WHAT THIS TASK INVOLVES ▸
Find the word "仅在代码或用户确认后使用" in the data. Return every line where it appears.

>>

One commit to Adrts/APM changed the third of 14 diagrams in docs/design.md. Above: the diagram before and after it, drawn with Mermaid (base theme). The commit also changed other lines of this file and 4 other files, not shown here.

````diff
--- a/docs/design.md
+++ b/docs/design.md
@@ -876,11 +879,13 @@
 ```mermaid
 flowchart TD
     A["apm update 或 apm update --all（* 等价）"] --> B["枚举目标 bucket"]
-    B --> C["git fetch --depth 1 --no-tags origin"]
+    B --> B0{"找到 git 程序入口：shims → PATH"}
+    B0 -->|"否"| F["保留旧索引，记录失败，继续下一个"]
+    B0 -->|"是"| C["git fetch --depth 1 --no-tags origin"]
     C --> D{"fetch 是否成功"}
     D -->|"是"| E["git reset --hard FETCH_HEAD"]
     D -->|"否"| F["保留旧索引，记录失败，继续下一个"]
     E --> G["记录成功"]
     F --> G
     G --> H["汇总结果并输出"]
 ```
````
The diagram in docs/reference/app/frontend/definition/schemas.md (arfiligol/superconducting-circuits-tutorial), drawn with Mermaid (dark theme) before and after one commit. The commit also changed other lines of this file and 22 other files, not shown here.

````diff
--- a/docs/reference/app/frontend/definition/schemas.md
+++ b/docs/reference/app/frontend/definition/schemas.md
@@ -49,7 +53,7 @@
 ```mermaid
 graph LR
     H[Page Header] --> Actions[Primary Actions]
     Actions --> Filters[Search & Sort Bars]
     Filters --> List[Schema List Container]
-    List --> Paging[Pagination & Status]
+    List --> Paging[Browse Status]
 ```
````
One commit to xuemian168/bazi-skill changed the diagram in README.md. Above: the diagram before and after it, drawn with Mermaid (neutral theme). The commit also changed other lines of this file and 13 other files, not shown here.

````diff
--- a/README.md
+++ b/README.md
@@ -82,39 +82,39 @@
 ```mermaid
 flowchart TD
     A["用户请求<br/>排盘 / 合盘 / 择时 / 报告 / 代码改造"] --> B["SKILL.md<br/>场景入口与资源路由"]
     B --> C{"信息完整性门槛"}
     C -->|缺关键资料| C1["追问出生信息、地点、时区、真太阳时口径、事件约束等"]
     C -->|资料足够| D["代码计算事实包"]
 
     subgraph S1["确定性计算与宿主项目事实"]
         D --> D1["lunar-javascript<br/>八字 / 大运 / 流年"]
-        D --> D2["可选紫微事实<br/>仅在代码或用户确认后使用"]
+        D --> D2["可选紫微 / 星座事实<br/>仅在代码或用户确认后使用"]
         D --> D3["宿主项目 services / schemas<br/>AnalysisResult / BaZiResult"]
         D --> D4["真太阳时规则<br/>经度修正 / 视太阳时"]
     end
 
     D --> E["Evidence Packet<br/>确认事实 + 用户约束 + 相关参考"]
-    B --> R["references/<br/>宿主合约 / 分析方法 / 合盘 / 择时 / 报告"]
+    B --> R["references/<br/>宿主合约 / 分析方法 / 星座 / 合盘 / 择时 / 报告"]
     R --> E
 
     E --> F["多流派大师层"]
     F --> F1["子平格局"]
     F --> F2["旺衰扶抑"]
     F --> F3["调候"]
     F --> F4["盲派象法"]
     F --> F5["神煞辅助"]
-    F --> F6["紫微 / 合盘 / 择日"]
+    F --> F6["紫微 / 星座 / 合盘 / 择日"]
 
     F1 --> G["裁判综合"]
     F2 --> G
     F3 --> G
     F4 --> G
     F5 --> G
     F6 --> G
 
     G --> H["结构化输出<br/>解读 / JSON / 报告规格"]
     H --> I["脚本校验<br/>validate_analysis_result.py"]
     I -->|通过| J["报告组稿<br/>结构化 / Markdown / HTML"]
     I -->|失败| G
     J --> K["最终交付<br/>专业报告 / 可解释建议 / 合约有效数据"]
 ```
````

<<

SOLUTION TO THIS PROBLEM ▸
-        D --> D2["可选紫微事实<br/>仅在代码或用户确认后使用"]
+        D --> D2["可选紫微 / 星座事实<br/>仅在代码或用户确认后使用"]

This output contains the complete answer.